▸ WHAT IS EXPECTED
Show each line of the data below that has the string "accuracy" in it.

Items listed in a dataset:

----------------------------------------

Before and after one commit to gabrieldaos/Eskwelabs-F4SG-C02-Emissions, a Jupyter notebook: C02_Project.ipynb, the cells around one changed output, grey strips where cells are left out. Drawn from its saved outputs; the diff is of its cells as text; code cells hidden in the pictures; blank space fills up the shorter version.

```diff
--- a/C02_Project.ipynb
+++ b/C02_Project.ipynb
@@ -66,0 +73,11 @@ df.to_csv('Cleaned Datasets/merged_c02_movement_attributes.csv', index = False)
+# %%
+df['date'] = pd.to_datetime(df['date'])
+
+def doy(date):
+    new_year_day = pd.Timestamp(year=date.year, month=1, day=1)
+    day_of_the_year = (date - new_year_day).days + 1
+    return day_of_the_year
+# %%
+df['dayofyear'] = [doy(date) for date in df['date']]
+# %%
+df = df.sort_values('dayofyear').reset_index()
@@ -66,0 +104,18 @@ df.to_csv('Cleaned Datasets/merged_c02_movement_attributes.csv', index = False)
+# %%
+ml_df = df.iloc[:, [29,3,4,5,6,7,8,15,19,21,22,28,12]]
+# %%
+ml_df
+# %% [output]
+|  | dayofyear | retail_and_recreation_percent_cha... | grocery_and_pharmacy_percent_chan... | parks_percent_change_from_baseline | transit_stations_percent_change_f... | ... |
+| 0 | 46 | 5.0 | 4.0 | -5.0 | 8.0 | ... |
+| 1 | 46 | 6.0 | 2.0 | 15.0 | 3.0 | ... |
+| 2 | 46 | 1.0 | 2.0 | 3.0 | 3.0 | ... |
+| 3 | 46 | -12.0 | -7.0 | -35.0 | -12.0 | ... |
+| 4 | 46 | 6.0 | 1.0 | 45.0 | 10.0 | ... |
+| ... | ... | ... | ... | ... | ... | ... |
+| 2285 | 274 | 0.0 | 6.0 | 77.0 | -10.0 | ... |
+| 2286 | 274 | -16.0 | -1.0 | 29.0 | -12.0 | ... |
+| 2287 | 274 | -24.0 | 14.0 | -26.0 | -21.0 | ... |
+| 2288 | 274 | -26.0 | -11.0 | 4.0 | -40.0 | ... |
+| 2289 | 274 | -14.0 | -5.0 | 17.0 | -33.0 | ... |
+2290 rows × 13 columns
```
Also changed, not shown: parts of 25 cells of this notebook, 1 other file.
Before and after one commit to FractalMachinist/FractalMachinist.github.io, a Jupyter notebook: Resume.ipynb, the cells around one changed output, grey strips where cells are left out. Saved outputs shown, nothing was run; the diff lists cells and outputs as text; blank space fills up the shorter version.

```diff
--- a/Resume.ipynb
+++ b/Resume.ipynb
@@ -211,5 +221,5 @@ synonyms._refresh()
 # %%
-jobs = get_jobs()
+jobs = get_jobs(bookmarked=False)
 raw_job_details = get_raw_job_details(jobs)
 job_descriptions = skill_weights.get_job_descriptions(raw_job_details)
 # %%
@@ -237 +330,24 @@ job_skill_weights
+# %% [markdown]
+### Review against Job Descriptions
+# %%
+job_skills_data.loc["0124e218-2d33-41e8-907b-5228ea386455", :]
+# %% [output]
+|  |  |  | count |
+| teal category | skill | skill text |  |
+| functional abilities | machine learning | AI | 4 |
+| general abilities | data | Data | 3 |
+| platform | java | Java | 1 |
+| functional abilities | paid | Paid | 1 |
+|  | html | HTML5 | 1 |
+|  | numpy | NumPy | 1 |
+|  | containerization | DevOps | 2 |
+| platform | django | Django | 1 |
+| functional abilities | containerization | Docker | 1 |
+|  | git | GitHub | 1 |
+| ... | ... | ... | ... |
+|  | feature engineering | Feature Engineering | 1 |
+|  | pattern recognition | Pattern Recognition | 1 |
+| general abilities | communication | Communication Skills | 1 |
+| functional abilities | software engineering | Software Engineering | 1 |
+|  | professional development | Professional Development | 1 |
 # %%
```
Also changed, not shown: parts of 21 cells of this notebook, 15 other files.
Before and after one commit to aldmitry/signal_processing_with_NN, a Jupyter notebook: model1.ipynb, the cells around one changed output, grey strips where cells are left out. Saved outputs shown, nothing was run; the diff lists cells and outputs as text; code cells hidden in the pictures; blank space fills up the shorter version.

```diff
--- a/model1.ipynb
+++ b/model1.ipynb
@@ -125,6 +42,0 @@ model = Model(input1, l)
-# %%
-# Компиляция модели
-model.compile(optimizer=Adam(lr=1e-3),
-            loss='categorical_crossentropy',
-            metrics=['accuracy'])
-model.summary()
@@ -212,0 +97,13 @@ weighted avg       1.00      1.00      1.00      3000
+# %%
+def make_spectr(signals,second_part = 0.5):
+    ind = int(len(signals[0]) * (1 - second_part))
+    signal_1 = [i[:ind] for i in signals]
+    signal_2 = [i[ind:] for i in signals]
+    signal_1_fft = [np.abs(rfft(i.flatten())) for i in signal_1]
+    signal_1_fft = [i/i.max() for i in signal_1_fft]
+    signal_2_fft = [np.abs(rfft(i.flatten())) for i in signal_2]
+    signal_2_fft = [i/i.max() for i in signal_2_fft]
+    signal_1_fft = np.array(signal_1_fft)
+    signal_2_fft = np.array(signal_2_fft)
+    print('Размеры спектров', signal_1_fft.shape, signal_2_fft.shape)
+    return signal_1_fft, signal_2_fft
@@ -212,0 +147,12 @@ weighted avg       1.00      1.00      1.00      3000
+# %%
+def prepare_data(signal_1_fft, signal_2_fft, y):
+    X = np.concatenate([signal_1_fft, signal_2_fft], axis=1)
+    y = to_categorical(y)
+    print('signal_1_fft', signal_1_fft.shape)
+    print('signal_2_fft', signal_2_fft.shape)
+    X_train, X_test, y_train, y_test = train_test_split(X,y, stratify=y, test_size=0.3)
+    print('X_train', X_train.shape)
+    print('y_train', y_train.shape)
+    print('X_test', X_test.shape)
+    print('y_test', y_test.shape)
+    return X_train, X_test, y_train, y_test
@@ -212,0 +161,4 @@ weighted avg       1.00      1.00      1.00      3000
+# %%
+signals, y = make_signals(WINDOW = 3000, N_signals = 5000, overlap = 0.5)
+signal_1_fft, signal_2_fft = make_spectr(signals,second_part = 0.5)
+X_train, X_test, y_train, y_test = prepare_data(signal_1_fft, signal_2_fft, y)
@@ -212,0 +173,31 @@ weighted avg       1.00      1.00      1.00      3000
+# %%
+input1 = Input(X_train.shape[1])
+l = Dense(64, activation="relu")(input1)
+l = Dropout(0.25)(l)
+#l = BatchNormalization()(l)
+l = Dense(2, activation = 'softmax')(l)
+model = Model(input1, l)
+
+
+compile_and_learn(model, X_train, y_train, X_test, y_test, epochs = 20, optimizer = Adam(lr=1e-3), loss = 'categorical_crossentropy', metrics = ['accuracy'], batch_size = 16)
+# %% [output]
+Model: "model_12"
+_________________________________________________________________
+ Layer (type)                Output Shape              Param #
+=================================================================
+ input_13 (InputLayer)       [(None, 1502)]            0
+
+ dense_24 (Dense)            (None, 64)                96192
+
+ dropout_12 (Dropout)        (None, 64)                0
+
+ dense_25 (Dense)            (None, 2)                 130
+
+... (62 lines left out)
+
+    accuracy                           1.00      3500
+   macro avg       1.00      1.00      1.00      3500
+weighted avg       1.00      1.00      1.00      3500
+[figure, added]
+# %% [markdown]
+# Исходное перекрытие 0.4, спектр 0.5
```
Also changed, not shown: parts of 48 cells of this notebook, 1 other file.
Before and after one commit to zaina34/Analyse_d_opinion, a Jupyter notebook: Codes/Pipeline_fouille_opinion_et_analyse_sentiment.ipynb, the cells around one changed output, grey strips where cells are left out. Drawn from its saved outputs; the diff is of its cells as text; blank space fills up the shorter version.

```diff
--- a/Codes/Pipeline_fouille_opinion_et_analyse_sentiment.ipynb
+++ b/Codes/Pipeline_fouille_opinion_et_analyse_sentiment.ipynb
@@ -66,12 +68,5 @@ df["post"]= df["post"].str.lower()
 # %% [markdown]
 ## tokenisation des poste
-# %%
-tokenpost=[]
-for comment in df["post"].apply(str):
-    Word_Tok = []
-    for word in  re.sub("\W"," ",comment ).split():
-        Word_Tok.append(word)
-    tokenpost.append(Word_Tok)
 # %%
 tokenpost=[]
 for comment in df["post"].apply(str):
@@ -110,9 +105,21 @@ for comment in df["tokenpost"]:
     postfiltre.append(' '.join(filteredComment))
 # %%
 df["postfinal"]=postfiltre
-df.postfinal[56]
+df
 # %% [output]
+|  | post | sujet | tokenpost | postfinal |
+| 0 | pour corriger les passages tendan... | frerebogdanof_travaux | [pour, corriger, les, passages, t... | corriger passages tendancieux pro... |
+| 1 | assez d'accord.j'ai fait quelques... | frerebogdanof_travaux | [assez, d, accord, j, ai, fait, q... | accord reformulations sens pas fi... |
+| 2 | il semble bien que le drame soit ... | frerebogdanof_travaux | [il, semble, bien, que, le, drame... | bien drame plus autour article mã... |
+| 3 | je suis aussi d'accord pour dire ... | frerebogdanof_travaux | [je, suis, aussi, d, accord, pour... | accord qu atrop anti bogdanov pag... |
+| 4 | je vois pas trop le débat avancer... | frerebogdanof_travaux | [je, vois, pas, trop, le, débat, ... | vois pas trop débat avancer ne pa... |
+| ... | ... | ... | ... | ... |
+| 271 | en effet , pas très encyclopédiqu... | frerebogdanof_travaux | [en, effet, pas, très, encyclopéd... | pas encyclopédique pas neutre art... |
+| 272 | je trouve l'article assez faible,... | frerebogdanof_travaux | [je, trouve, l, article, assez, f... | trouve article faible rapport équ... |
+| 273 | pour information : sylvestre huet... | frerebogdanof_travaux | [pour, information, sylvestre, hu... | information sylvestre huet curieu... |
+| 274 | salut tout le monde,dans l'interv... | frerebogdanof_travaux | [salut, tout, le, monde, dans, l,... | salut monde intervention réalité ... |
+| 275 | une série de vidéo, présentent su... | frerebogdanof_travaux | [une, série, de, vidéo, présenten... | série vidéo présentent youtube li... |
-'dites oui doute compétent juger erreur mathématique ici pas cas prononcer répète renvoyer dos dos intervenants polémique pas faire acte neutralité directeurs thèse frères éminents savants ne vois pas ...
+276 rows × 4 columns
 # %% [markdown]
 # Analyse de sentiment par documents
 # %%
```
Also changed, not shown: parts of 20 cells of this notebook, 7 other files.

----------------------------------------

▸ EXERCISE OUTPUT
-            metrics=['accuracy'])
+compile_and_learn(model, X_train, y_train, X_test, y_test, epochs = 20, optimizer = Adam(lr=1e-3), loss = 'categorical_crossentropy', metrics = ['accuracy'], batch_size = 16)
+    accuracy                           1.00      3500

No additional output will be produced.